This is the last blog about the summer gap and I’ve had an absolutely wonderful time over the last nine weeks in Saas. It’s the sort of place that really gets under your skin and I just know that I will be back, probably to train for level 3 next summer. The Gap has been like a combination of an epic ski trip and a stag weekend, except that it keeps going and getting better week after week and your skiing gets really grooved. I know that I’ve made four or five mates that I’ll keep for life and I’ve met Olympians and World Cup skiers and snowboarders.

I don’t know if my blog has helped anyone who is thinking of doing a gap course but if there is any doubt, just do it – you won’t regret it.

published here

BASI level 2 starts

Our BASI level 2 exam has started and after much anticipation, we are finally into the last two weeks of the summer gap course in Saas-Fee.

a lonely scouse waits for his lost sheep

The main question that I am asking myself is have I done enough work so that my skiing up to the level required to become a qualified instructor.

I feel like I’ve certainly been putting the work in – I think I’ve skied almost every weekend and day off that we have had here and I normally skip the food break on the mountain in order to get a couple of extra runs in. I’m hoping that all of this extra ski time is going to pay off and judging by the feedback that I’m getting from Al, the BASI trainer who is with our group this week, I think (hope!) this extra work has paid off.

There are two groups and two trainers sent out by BASI. Our one is Al Okrafo-Smart, who is based in Val D’Isere and the other group has Andy Freshwater, an ex-GB racer who was at the Nagano Winter Olympics in 1998 (apparently he went through the same gate that Herman Maier went over in that famous crash). They have very different styles, with Andy’s group doing all sorts of weird stuff everywhere and our group focusing on the fundamentals of skiing and how this relates to performance stuff. It’s very interesting to have another different style of working after the two previous weeks of boot camp from the Warren Smith Academy coaches.

The BASI coaches are using video feedback in the same way that the Academy guys do except that there is a difference with the video runs that we are doing this time because they count.
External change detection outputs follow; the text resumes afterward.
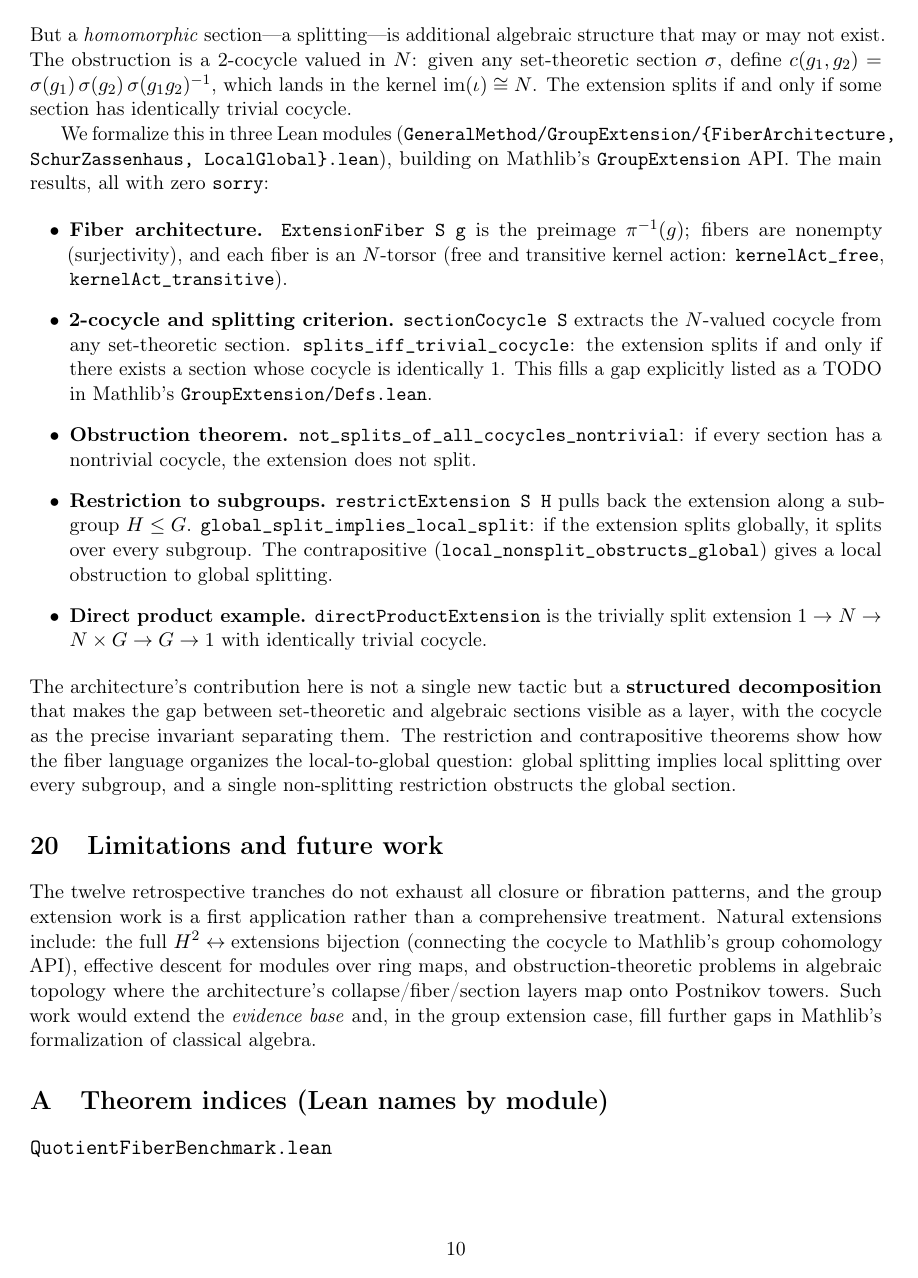
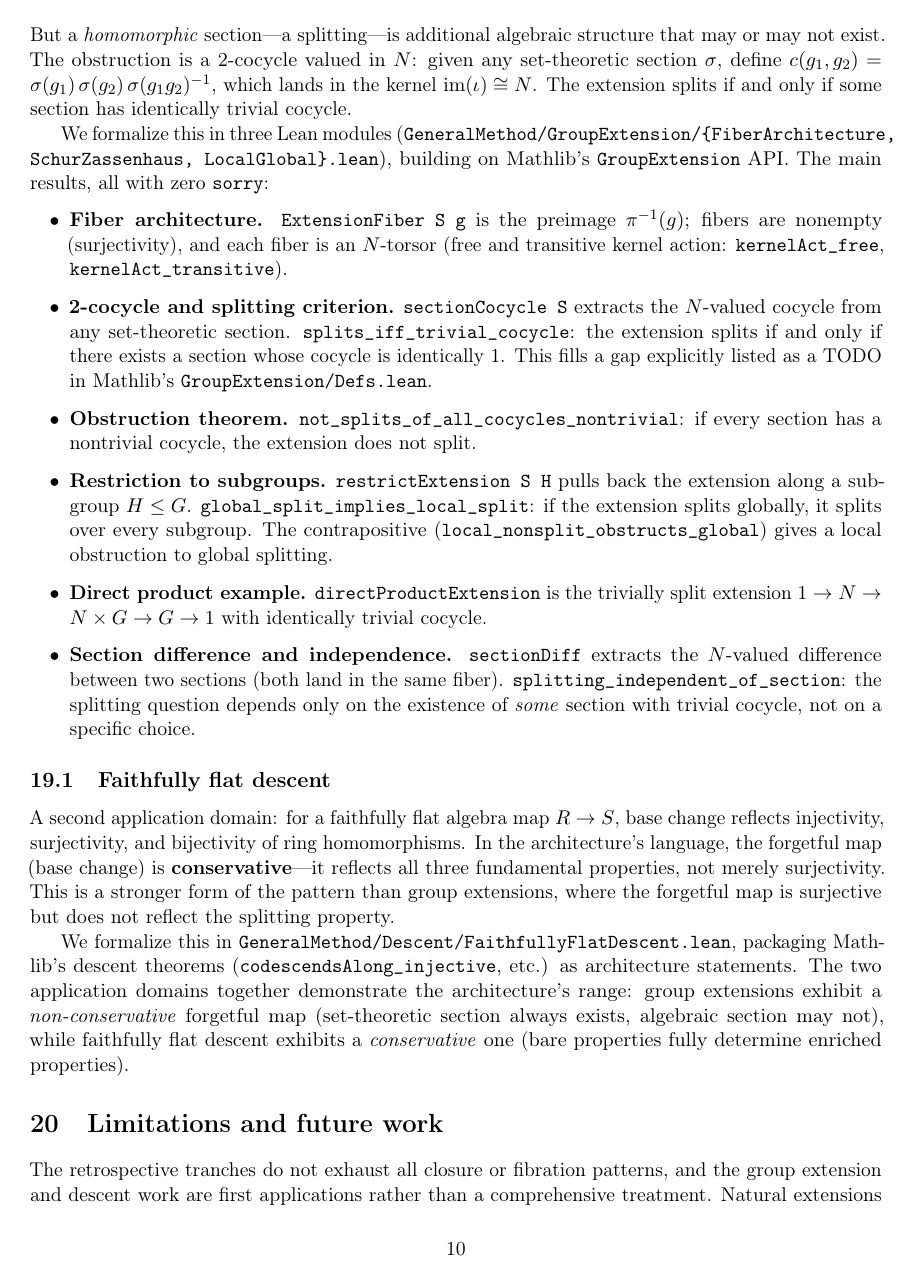
Before and after one commit to novaspivack/infinity-compression-lean, a LaTeX paper (papers/External_Validation_Positive_Closure_Architecture/External_Validation_Positive_Closure_Architecture.tex): page 10 of 15 before the commit and page 10 of 16 after it. Compiled offline with pdfLaTeX.

Commit message:
EPIC_019_GA1 complete: cocycle coboundary, faithfully flat descent, paper, manifest
New modules:
- CocycleCoboundary.lean: sectionDiff (N-valued difference between sections),
  section_eq_inl_diff_mul, splitting_independent_of_section,
  splits_of_any_trivial_cocycle.
- Descent/FaithfullyFlatDescent.lean: conservative forgetful map — base change
  along faithfully flat maps reflects injectivity, surjectivity, bijectivity.

Paper: Section 8 expanded with descent subsection. Limitations updated.
MANIFEST: all five GeneralMethod modules listed.
Full build: 3423 jobs, zero sorry.

Made-with: Cursor

```diff
--- a/papers/External_Validation_Positive_Closure_Architecture/External_Validation_Positive_Closure_Architecture.tex
+++ b/papers/External_Validation_Positive_Closure_Architecture/External_Validation_Positive_Closure_Architecture.tex
@@ -584,23 +584,30 @@ building on Mathlib's \texttt{GroupExtension} API. The main results, all with ze
     splitting.
   \item \textbf{Direct product example.} \texttt{directProductExtension} is the trivially
     split extension $1 \to N \to N \times G \to G \to 1$ with identically trivial cocycle.
+  \item \textbf{Section difference and independence.} \texttt{sectionDiff} extracts the
+    $N$-valued difference between two sections (both land in the same fiber).
+    \texttt{splitting\_independent\_of\_section}: the splitting question depends only on
+    the existence of \emph{some} section with trivial cocycle, not on a specific choice.
 \end{itemize}
 
-\noindent
-The architecture's contribution here is not a single new tactic but a \textbf{structured
-decomposition} that makes the gap between set-theoretic and algebraic sections visible as
-a layer, with the cocycle as the precise invariant separating them. The restriction and
-contrapositive theorems show how the fiber language organizes the local-to-global question:
-global splitting implies local splitting over every subgroup, and a single non-splitting
-restriction obstructs the global section.
+\subsection{Faithfully flat descent}\label{sec:descent}
+
+A second application domain: for a faithfully flat algebra map $R \to S$, base change
+reflects injectivity, surjectivity, and bijectivity of ring homomorphisms. In the
+architecture's language, the forgetful map (base change) is \textbf{conservative}---it
+reflects all three fundamental properties, not merely surjectivity. This is a stronger
+form of the pattern than group extensions, where the forgetful map is surjective but does
+not reflect the splitting property.
+
+We formalize this in \texttt{GeneralMethod/Descent/FaithfullyFlatDescent.lean}, packaging
+Mathlib's descent theorems (\texttt{codescendsAlong\_injective}, etc.) as architecture
+statements. The two application domains together demonstrate the architecture's range:
+group extensions exhibit a \emph{non-conservative} forgetful map (set-theoretic section
+always exists, algebraic section may not), while faithfully flat descent exhibits a
+\emph{conservative} one (bare properties fully determine enriched properties).
 
 \section{Limitations and future work}\label{sec:limits}
 
-The twelve retrospective tranches do not exhaust all closure or fibration patterns, and the
-group extension work is a first application rather than a comprehensive treatment. Natural
-extensions include: the full $H^2 \leftrightarrow \text{extensions}$ bijection (connecting
-the cocycle to Mathlib's group cohomology API), effective descent for modules over ring maps,
-and obstruction-theoretic problems in algebraic topology where the architecture's
-collapse/fiber/section layers map onto Postnikov towers. Such work would extend the
-\emph{evidence base} and, in the group extension case, fill further gaps in Mathlib's
-formalization of classical algebra.
+The retrospective tranches do not exhaust all closure or fibration patterns, and the
+group extension and descent work are first applications rather than a comprehensive
+treatment. Natural extensions include: the full $H^2 \leftrightarrow \text{extensions}$
```
Also changed, not shown: MANIFEST.md (+2 -0 lines), papers/External_Validation_Positive_Closure_Architecture/External_Validation_Positive_Closure_Architecture.pdf, papers/External_Validation_Positive_Closure_Architecture/External_Validation_Positive_Closure_Architecture.tex (5 more changed lines), 8 other files.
I get a very different feeling of pressure, thinking that this run has to be spot on because this is what I’ll be judged on. It’s pretty intense and you can feel the tension running through the gappies.

Al has been good enough to give us an idea of whether we are skiing at the required level to pass BASI 2 and there are different levels of work to do within our group. Some are skiing very close to the level and we know that one of the more talented skiers is beyond it. From a personal perspective, I know that my carving is at the right level and I’ve just got to show a little bit more agility in my short turns – no more Mr Smooth next week, I’m going to be chucking myself everywhere.

The mountain has been closed for a day or two here and there while yet more fresh snow dumps on the glacier. This is adding a bit more pressure on to those people with a lot to work on as they will only have a limited time to work on their weak areas. A bonus to this is that we have got all of the theory and some of the demo lesson work out of the way so we can mostly concentrate on performance skiing for the rest of the course.

I’m starting to feel sentimental about Saas, knowing that I’m going to be leaving it in just over a week. It feels a little bit like home to me after 8-weeks and anywhere else is going to seem really busy and brash compared to a village where you walk everywhere and have to dodge electric cars. Everyone here has made me feel really welcome and I’m not sure if that is just a Swiss thing or a Saas thing but I’ll certainly be sad to leave all of the new mates that I have made here.

For now though, it’s a big focus on the final week of the exam and then the final Friday night end of gap celebration.

published here